## Task requirements
Which lines in the data below contain the word "column"? Pull each of them out.

--- Data shown Enclosed Below ---

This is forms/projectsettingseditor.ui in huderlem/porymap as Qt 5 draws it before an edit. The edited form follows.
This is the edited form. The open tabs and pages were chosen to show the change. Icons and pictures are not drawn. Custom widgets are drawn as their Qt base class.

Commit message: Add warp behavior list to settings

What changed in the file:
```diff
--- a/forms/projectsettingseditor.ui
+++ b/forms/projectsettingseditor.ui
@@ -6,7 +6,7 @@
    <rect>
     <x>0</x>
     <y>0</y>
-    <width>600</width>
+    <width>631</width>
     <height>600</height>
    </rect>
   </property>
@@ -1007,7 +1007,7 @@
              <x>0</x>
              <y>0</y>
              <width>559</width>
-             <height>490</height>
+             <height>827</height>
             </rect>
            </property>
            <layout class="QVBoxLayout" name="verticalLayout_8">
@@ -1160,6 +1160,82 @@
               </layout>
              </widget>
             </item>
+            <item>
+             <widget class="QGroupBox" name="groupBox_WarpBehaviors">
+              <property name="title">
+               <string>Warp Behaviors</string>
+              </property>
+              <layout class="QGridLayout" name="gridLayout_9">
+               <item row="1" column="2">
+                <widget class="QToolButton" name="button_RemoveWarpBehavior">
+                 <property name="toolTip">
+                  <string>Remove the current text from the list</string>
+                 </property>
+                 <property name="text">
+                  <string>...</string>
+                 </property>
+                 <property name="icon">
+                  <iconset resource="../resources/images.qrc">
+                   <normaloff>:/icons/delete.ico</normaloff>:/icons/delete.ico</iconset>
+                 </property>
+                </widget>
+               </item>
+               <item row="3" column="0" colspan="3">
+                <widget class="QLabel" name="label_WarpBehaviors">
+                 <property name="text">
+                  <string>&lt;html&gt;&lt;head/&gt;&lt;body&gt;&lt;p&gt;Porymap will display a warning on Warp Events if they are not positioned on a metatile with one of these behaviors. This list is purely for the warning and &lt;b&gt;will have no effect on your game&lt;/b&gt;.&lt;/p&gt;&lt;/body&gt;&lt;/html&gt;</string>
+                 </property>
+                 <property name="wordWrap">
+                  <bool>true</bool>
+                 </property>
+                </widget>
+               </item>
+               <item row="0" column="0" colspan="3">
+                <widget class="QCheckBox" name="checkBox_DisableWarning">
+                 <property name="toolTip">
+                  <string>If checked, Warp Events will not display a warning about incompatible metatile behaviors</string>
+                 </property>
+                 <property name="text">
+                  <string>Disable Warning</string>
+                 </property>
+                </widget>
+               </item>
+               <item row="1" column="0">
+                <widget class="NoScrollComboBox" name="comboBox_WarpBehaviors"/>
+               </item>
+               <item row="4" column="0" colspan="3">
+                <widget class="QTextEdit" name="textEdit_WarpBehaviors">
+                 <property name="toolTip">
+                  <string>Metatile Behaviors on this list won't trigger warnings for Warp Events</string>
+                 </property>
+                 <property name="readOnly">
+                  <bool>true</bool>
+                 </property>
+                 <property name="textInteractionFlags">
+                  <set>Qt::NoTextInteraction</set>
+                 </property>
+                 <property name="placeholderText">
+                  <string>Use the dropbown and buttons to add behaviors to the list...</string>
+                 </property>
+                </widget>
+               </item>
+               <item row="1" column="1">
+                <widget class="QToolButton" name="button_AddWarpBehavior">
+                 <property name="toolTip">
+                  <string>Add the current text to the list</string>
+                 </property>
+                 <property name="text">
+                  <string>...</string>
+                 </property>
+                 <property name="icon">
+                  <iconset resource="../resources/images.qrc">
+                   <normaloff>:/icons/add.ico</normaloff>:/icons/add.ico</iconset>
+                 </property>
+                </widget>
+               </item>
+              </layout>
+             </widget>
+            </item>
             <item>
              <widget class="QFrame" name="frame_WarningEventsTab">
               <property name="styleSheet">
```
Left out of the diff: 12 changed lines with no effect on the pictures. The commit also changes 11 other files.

--- End of Enclosed Data shown ---

## Result for this exercise
+               <item row="1" column="2">
+               <item row="3" column="0" colspan="3">
+               <item row="0" column="0" colspan="3">
+               <item row="1" column="0">
+               <item row="4" column="0" colspan="3">
+               <item row="1" column="1">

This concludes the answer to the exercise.